    13. So who are the “smart chickens?”

      You have my attention

    1. entertainment industry itself needs

      I could argue that the entertainment industry is being very successful with its current strategy of doubling down on copyright law and getting policies in place and court cases in favour of their claims. Why do they need to reconsider?

    2. Because downloads are copies and not stolen physical objects, this argument is weak and unsubstantiated

      I don't find this is enough of an argument to be convincing. I could counter that every copy is a lost sale of the digital file, and that in that sense, it is the same as a stolen physical object.

    3. inevitable copyright revolution

      inevitable by whose account?

    4. The

      We are two thirds of the way into the essay and this is where we are getting to your ideas on what needs to be done re: copyright laws.

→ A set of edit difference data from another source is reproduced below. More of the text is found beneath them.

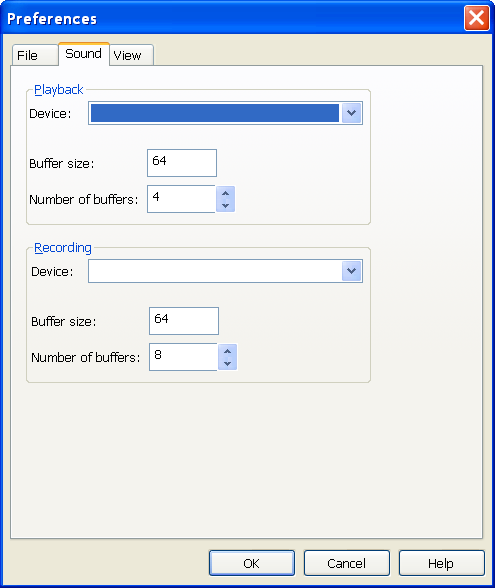
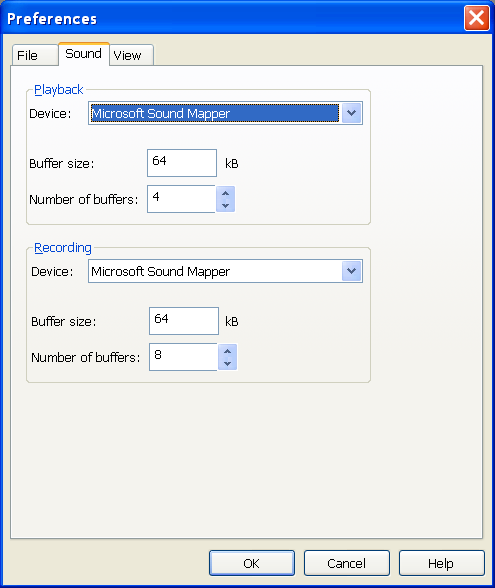
Changed files
Add kB label to buffer size selection.
Do Playback device selection in the preferences.

diff --git a/hlp/html/Tools/tools_preferences.htm b/hlp/html/Tools/tools_preferences.htm
@@ -75,11 +75,16 @@ such files are opened:</p>
 <p><img border="0" src="../../images/PreferencesSoundDialog.png"></p>
 <p>Playback group:</p>
 <p><b>Device</b> drop-down box selects an audio output device to use for 
-playback. If <b>&lt;default&gt;</b> is selected, a device selected in the system 
+playback. If &quot;<b>Microsoft Sound Mapper</b>&quot; is selected, a device selected in the system 
 &quot;Sounds audio devices&quot; control panel applet will be used.</p>
-<p>&quot;<b>Buffer size</b>&quot; and &quot;<b>Number of buffers</b>&quot; select depth of buffering 
-for playback. Some low-end systems may require more buffers for steady audio 
+<p>&quot;<b>Buffer size</b>&quot; and &quot;<b>Number of buffers</b>&quot; select depth of buffering. Some low-end systems may require more buffers for steady audio 
 playback.</p>
+<p>Recoprding group:</p>
+<p><b>Device</b> drop-down box selects an audio output device to use for 
+recording. If &quot;<b>Microsoft Sound Mapper</b>&quot; is selected, a device selected in the system 
+&quot;Sounds audio devices&quot; control panel applet will be used.</p>
+<p>&quot;<b>Buffer size</b>&quot; and &quot;<b>Number of buffers</b>&quot; select depth of buffering. Some low-end systems may require more buffers for steady audio 
+recording.</p>
 <p><b>View</b> page:</p>
 <p>
 <img border="0" src="../../images/PreferencesViewDialog.png"></p>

Up until now, it has only been a factual account of the case.

    5. DHT

      Who/what is DHT?

    6. titles

      Two paragraphs of pure fact, but no hook yet.

    7. The Pirate Bay, founded in 2003, is a peer-to-peer (P2P)

      An opening paragraph full of definitions is not the gentlest or most engaging way to bring someone into your essay.

    8. Perhaps the biggest advantage, however, is that users have control over their experience and are able to share anything they want with any modifications they choose.

      control over what aspect of the experience? Not sure this is accurate.

    9. References

      what's the distinction between something that makes it into your Works Cited and into your References list? How did you use these, if you did not cite them?

    1. “since the earliest days of the web, a new genre of literature has grown in the margins of creative writing. Variously called electronic literature, interactive literature, new media writing, network fiction or locative narratives, with connections to both video games and digital art, they contain graphics and images, are digitally produced, interactive and multimedia. They can be cross-platform, multiply authored, geo-locative and dynamically and algorithmically produced”

      again, too long a quote.

    2. I was going to argue in favour of Daly and Bjarnason

      not appropriate language for your essay. Don't tell me what you thought you were going to argue, just argue what you're going to argue.

    3. his process of research and discovery

      If I understand correctly, you're suggesting that they do not like digital because they don't like the tech, but they would do better if they had input in the development of the tech.

    4. they are unhappy with the current technology

      unhappy how? how would you argue this, based on what evidence?

    5. format transitions

      again, it is not clear what you mean here for someone who has not read Bjarnason

    6. format extensions

      what do you mean here?

    7. in keeping with 1990s skepticism

      whose skepticism?

    8. it seems apparent from the Daly and Bjarnason articles

      don't write as if your reader has read the articles

    9. reshapes content—and us—as well

      the meaning of reshapes is a little ambiguous here

    10. “to be successful online, a magazine [or other publication] can’t just take what it has in print and move it to the electronic realm. There isn’t enough depth or interactivity in print content to overcome the drawbacks of the online medium… If people are to be expected to put up with turning on a computer to read a screen, they must be rewarded with deep and extremely up-to-date information that they can explore at will. They need to have audio, and possibly video. They need an opportunity for personal involvement that goes far beyond that offered through [for example] the letters-to-the-editor pages of print magazines”

      Quotes this long need to be separated out into a blockquote. It is a little too long for my liking.

    11. And yet, perhaps not in the sense that the developed technology is insufficient, as they would suppose, but that, as Michael Baskar suggests, publishers have ignored a meaningful discussion around the importance of digital context affecting creative content.

      convoluted senstence

    12. then, only seven years old

      depending on what constitutes the birth of the internet. The World Wide Web was only a couple of years old.